* _Problem statement_
Your answer should be a single number: the count of lines in the entries below that contain "brand".
──────── Data extract
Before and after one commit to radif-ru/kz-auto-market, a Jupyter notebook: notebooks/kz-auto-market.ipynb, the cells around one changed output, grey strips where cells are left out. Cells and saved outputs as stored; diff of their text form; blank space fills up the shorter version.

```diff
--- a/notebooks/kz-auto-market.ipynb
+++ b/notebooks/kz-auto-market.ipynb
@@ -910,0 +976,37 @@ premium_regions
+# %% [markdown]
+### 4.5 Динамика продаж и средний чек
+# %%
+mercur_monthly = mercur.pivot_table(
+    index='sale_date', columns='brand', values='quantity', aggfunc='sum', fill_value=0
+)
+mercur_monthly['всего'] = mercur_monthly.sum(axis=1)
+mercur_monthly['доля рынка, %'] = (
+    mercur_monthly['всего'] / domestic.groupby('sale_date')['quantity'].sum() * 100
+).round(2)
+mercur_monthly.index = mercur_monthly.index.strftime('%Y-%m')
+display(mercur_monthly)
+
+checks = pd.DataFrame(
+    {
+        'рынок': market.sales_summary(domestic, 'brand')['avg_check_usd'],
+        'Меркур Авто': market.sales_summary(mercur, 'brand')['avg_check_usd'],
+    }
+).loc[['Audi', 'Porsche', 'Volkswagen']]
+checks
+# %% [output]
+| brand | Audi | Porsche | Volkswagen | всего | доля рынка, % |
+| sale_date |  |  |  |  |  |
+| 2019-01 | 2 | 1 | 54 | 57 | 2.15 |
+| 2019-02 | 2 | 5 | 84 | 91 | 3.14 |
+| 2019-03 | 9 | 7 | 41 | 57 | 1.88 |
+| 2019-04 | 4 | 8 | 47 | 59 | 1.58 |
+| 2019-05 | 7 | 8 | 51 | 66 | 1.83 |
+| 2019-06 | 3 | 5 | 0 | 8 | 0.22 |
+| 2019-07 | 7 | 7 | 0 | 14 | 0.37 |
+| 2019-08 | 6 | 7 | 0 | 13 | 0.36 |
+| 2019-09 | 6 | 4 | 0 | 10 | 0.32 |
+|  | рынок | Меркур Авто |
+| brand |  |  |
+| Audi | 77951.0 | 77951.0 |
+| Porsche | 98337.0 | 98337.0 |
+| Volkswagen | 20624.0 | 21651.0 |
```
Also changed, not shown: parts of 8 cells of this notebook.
────────────────
──────── Data extract
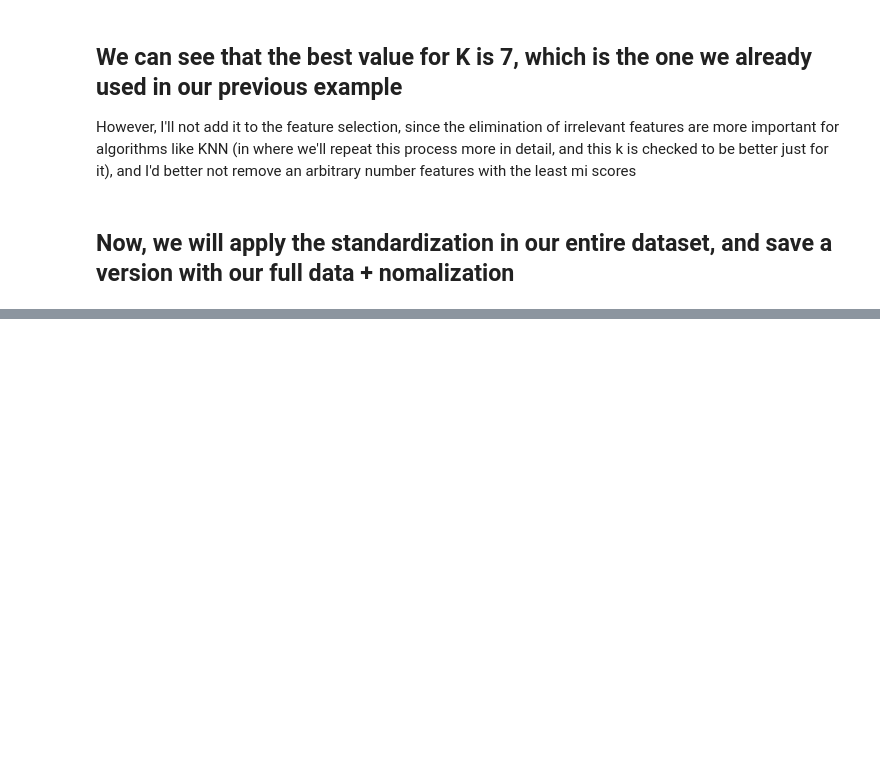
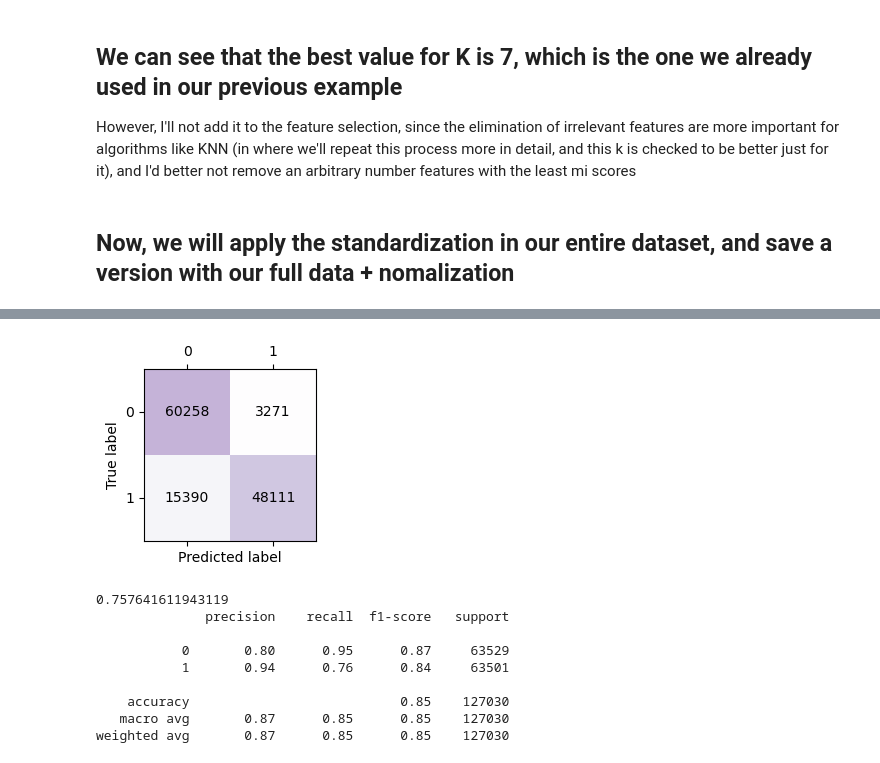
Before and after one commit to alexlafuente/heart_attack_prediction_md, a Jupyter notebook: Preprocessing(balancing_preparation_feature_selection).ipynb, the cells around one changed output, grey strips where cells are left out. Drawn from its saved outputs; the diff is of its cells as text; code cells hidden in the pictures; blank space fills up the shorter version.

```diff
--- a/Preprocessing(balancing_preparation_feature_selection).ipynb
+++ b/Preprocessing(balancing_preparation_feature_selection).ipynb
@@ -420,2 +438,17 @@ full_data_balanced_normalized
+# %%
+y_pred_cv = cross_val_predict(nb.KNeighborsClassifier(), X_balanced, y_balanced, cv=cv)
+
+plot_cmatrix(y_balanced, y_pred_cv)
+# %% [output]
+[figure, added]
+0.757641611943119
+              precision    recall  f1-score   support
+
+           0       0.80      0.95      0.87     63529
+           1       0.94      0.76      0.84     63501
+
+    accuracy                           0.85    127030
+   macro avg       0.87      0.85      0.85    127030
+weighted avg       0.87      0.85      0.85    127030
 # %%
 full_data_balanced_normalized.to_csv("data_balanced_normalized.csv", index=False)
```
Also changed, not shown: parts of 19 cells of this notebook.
────────────────
* _Response box_
5